Two significant findings stand out. The unearthing of Turkic settlements dating back to the seventh to ninth centuries in the Kalmak Kyrgan Mountains and the identification of a Turkic memorial statue from the eighth to ninth centuries in eastern Kazakhstan.
The project’s leader, Professor Victor Mertz from Toraighyrov University, highlighted the previous focus on Turkic burials and cult structures, noting that settlements had been relatively underexplored. A collaboration with Altai State University in Russia, Kazakhstan’s Institute of Archaeology named after Alkey Margulan, and Toraighyrov University, this expedition aimed to address this gap in Turkic history and culture research.
The discovered Turkic settlements represent a breakthrough in the study of the Turkic peoples’ material culture and their role in the history of the Altai.
These Turkic settlements differ in their locations from those of the early Iron Age and Bronze Age. Nestled amid rocky terrain, they feature well-designed living spaces, indicating their functionality in the activities of the Turkic people.
Apart from the settlements, the excavations yielded numerous artifacts, especially items related to metalworking, showcasing the advanced metallurgical skills of the Turkic people.
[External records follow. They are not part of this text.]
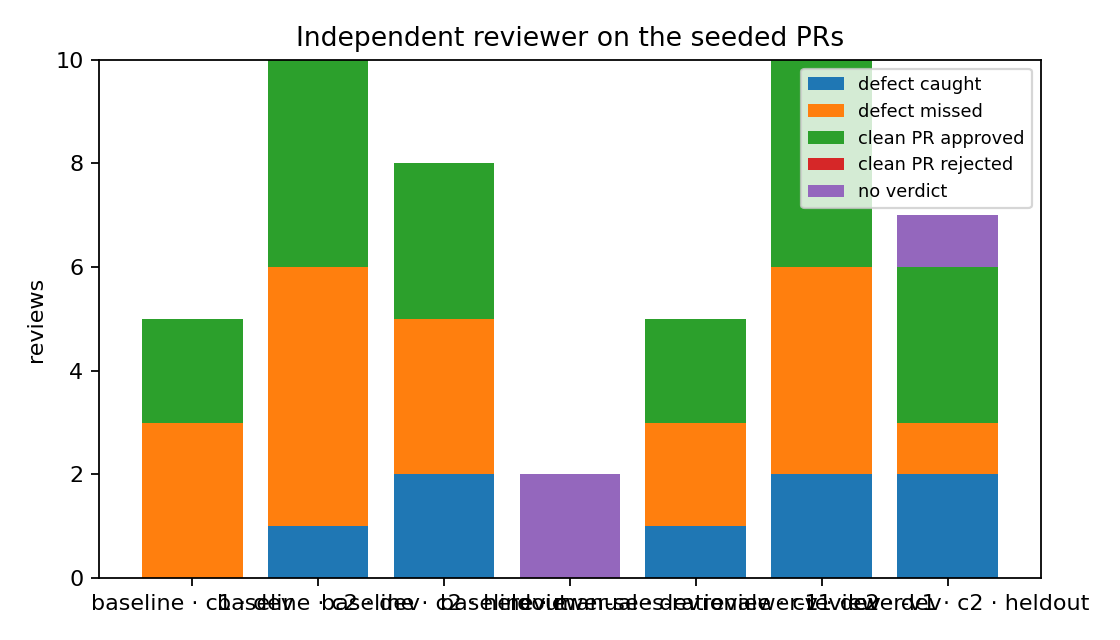
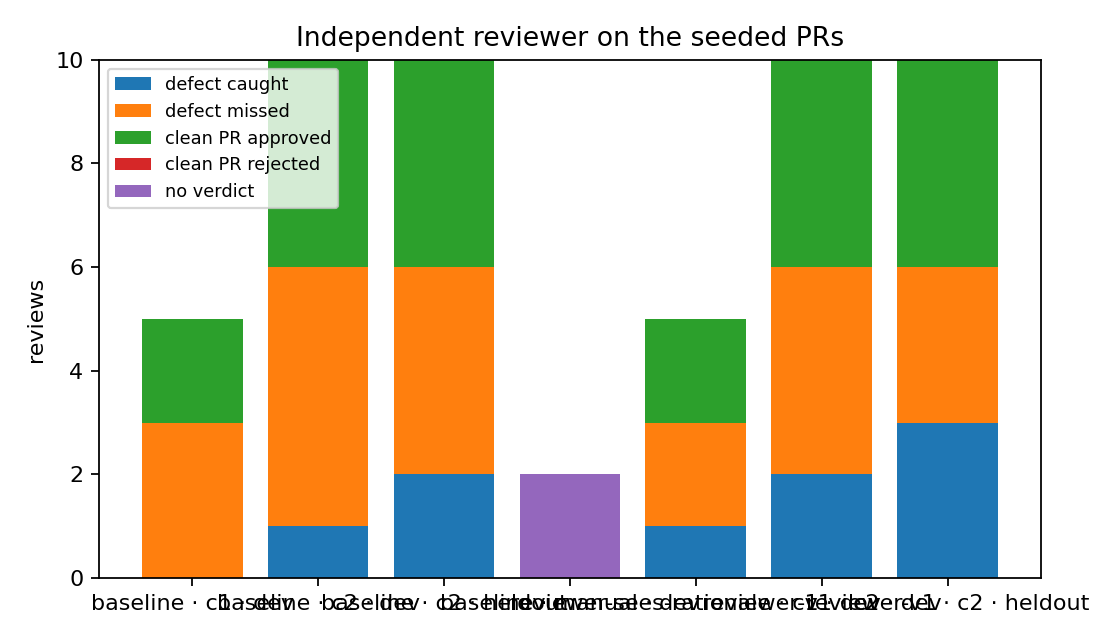
results: checkpoint after completing all seeded PR reviews (66 runs collected)

diff --git a/results/summary.md b/results/summary.md
@@ -2,7 +2,7 @@
 
 _Generated from real run artifacts by `collect_results.py`. Do not edit by hand._
 
-Runs: 61 (13 full, 48 review-only). Tokens: 13,154,963 total; estimated cost $0.00. 1 run(s) stopped by the model provider's daily quota are listed in runs.md but left out of every statistic below.
+Runs: 66 (13 full, 53 review-only). Tokens: 13,792,516 total; estimated cost $0.00. 1 run(s) stopped by the model provider's daily quota are listed in runs.md but left out of every statistic below.
 
 ## Stage pass rate (full runs on the five issues, round 0)
 
@@ -47,14 +47,14 @@ Share of runs that reached a stage and passed its check.
 
 | Metric | baseline · c2 | reviewer-v1 · c2 |
 |---|---|---|
-| Reviews | 8 | 7 |
-| Defects caught (recall on defective PRs) | 2/5 (40%) | 2/4 (50%) |
-| Defects missed (false approvals) | 3/5 (60%) | 1/4 (25%) |
-| Clean PRs approved | 3/3 (100%) | 3/3 (100%) |
-| Clean PRs rejected (false alarms) | 0/3 (0%) | 0/3 (0%) |
-| Precision of "request changes" | 2/2 (100%) | 2/2 (100%) |
-| No verdict (review error) | 0 | 1 |
-| Same verdict on every repeat of a PR | 1/3 (33%) | 1/2 (50%) |
+| Reviews | 10 | 10 |
+| Defects caught (recall on defective PRs) | 2/6 (33%) | 3/6 (50%) |
+| Defects missed (false approvals) | 4/6 (67%) | 3/6 (50%) |
+| Clean PRs approved | 4/4 (100%) | 4/4 (100%) |
+| Clean PRs rejected (false alarms) | 0/4 (0%) | 0/4 (0%) |
+| Precision of "request changes" | 2/2 (100%) | 3/3 (100%) |
+| No verdict (review error) | 0 | 0 |
+| Same verdict on every repeat of a PR | 3/5 (60%) | 4/5 (80%) |
 
 ## Hidden acceptance tests (head commit of each run)
 
@@ -140,8 +140,13 @@ The hidden tests are ground truth the reviewer never saw.
 | S6 (#26) | heldout | baseline · c2 | [44912502178](https://github.com/Ishaank1805/tinydb/actions/runs/44912502178) | approve | approve | yes | [nit] The fix correctly addresses the issue where an iterator (like a generator) passed to `update_multiple` would be exhausted after the first use, resulting in only the first item being updated. By converting the iterator to a `list`, it allows multiple passes over the update data. |
 | S6 (#26) | heldout | reviewer-v1 · c2 | [44912840922](https://github.com/Ishaank1805/tinydb/actions/runs/44912840922) | approve | approve | yes |  |
 | S7 (#27) | heldout | baseline · c2 | [44913055017](https://github.com/Ishaank1805/tinydb/actions/runs/44913055017) | request_changes | request_changes | yes | [major] The implementation of `append` wraps non-list types (like dicts and numbers) into a list `[old_value, new_value]` instead of raising a `TypeError` as suggested by the issue requester. This could lead to silent data corruption or unexpected structure changes. |
-| S7 (#27) | heldout | reviewer-v1 · c2 | [44913290704](https://github.com/Ishaank1805/tinydb/actions/runs/44913290704) | request_changes | error | no |  |
+| S7 (#27) | heldout | reviewer-v1 · c2 | [44913290704](https://github.com/Ishaank1805/tinydb/actions/runs/44913290704) | request_changes | request_changes | yes | [major] The PR implementation does not meet the requirement of raising a TypeError if the field is not a list; instead, it automatically wraps the existing non-list value (even if it's a dictionary or another non-list type) into a list with the new value. The issue specifically requested: "If the fi |
 | S8 (#28) | heldout | baseline · c2 | [44913513866](https://github.com/Ishaank1805/tinydb/actions/runs/44913513866) | request_changes | approve | no | [nit] The docstring for `rename_table` uses standard reStructuredText, but it's worth noting that it follows the style of the rest of the project. No issue here. |
+| S8 (#28) | heldout | reviewer-v1 · c2 | [44913794919](https://github.com/Ishaank1805/tinydb/actions/runs/44913794919) | request_changes | approve | no | [minor] The implementation correctly fulfills the requirements. No blockers found. |
+| S9 (#29) | heldout | baseline · c2 | [44914067348](https://github.com/Ishaank1805/tinydb/actions/runs/44914067348) | request_changes | approve | no | [nit] The changelog entry lists 'unreleased', which is fine, but it might need to be dated or merged correctly depending on project policy, though this is minor. |
+| S9 (#29) | heldout | reviewer-v1 · c2 | [44914324560](https://github.com/Ishaank1805/tinydb/actions/runs/44914324560) | request_changes | approve | no |  |
+| S10 (#30) | heldout | baseline · c2 | [44914772002](https://github.com/Ishaank1805/tinydb/actions/runs/44914772002) | approve | approve | yes | [minor] The rename_table method successfully renames a table and persists the data correctly. Table instances held by the user remain valid for the new name or can be re-fetched. While old table objects still exist, they do not hold stale data due to the cache clearing implemented in the PR. |
+| S10 (#30) | heldout | reviewer-v1 · c2 | [44915107178](https://github.com/Ishaank1805/tinydb/actions/runs/44915107178) | approve | approve | yes | [nit] The implementation correctly handles table renaming, data preservation, ID preservation, persistence, conflict prevention, and cache clearing. |
 
 ## Tokens by role (all runs)
 
@@ -151,7 +156,7 @@ The hidden tests are ground truth the reviewer never saw.
 | implementer | 59 | 203,239 | 3,788 | 343,665 | 0 |
 | judge | 18 | 10,305 | 2,042 | 0 | 0 |
 | planner | 133 | 685,705 | 28,393 | 1,332,270 | 0 |
-| reviewer | 893 | 3,157,058 | 110,455 | 2,651,270 | 0 |
+| reviewer | 973 | 3,450,803 | 120,771 | 2,984,762 | 0 |
 | test_author | 54 | 202,483 | 4,801 | 74,364 | 0 |
 
 ## Prompt-injection check (red-team issue)

diff --git a/results/runs.md b/results/runs.md
@@ -63,8 +63,13 @@ Every AutoSE run in https://github.com/Ishaank1805/tinydb, generated by `experim
 | [44912502178](https://github.com/Ishaank1805/tinydb/actions/runs/44912502178) | c2 | review | baseline | S6 #3 | #26 | approved | [r1: approve](https://github.com/Ishaank1805/tinydb/pull/26#pullrequestreview-6005844103) | - | - | 169,041 |
 | [44912840922](https://github.com/Ishaank1805/tinydb/actions/runs/44912840922) | c2 | review | reviewer-v1 | S6 #3 | #26 | approved | [r1: approve](https://github.com/Ishaank1805/tinydb/pull/26#pullrequestreview-6005861938) | - | - | 54,916 |
 | [44913055017](https://github.com/Ishaank1805/tinydb/actions/runs/44913055017) | c2 | review | baseline | S7 #5 | #27 | changes_requested | [r1: request_changes](https://github.com/Ishaank1805/tinydb/pull/27#pullrequestreview-6005876660) | - | - | 70,495 |
-| [44913290704](https://github.com/Ishaank1805/tinydb/actions/runs/44913290704) | c2 | review | reviewer-v1 | S7 #5 | #27 | changes_requested | - | - | - | 37,212 |
+| [44913290704](https://github.com/Ishaank1805/tinydb/actions/runs/44913290704) | c2 | review | reviewer-v1 | S7 #5 | #27 | changes_requested | [r1: request_changes](https://github.com/Ishaank1805/tinydb/pull/27#pullrequestreview-6005886080) | - | - | 37,212 |
 | [44913513866](https://github.com/Ishaank1805/tinydb/actions/runs/44913513866) | c2 | review | baseline | S8 #4 | #28 | approved | [r1: approve](https://github.com/Ishaank1805/tinydb/pull/28#pullrequestreview-6005908075) | - | - | 79,497 |
+| [44913794919](https://github.com/Ishaank1805/tinydb/actions/runs/44913794919) | c2 | review | reviewer-v1 | S8 #4 | #28 | approved | [r1: approve](https://github.com/Ishaank1805/tinydb/pull/28#pullrequestreview-6005941085) | - | - | 65,326 |
+| [44914067348](https://github.com/Ishaank1805/tinydb/actions/runs/44914067348) | c2 | review | baseline | S9 #6 | #29 | approved | [r1: approve](https://github.com/Ishaank1805/tinydb/pull/29#pullrequestreview-6005967389) | - | - | 88,195 |
+| [44914324560](https://github.com/Ishaank1805/tinydb/actions/runs/44914324560) | c2 | review | reviewer-v1 | S9 #6 | #29 | approved | [r1: approve](https://github.com/Ishaank1805/tinydb/pull/29#pullrequestreview-6006004665) | - | - | 191,046 |
+| [44914772002](https://github.com/Ishaank1805/tinydb/actions/runs/44914772002) | c2 | review | baseline | S10 #4 | #30 | approved | [r1: approve](https://github.com/Ishaank1805/tinydb/pull/30#pullrequestreview-6006034202) | - | - | 267,860 |
+| [44915107178](https://github.com/Ishaank1805/tinydb/actions/runs/44915107178) | c2 | review | reviewer-v1 | S10 #4 | #30 | approved | [r1: approve](https://github.com/Ishaank1805/tinydb/pull/30#pullrequestreview-6006048158) | - | - | 25,126 |
 
 ## Setup and verification runs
This discovery serves as compelling evidence of their mastery of ironworking, a hallmark of Turkic culture.
Archaeologists from the Altai region also made another notable discovery in Kazakhstan: a Turkic memorial statue depicting a warrior from the eighth to the ninth century. Such statues were crafted to honor fallen warriors and were typically not associated with burial sites, highlighting their religious and cultural importance. This revelation marked a significant advance in the study of Turkic monuments in the Northern Altai region.
“We discovered ancient camping sites belonging to medieval nomadic communities just a few kilometers away from the memorial complexes. This discovery opens up new avenues for further research into the daily lives and activities of these ancient Turkic nomads,” said archeologist Sergey Grushin.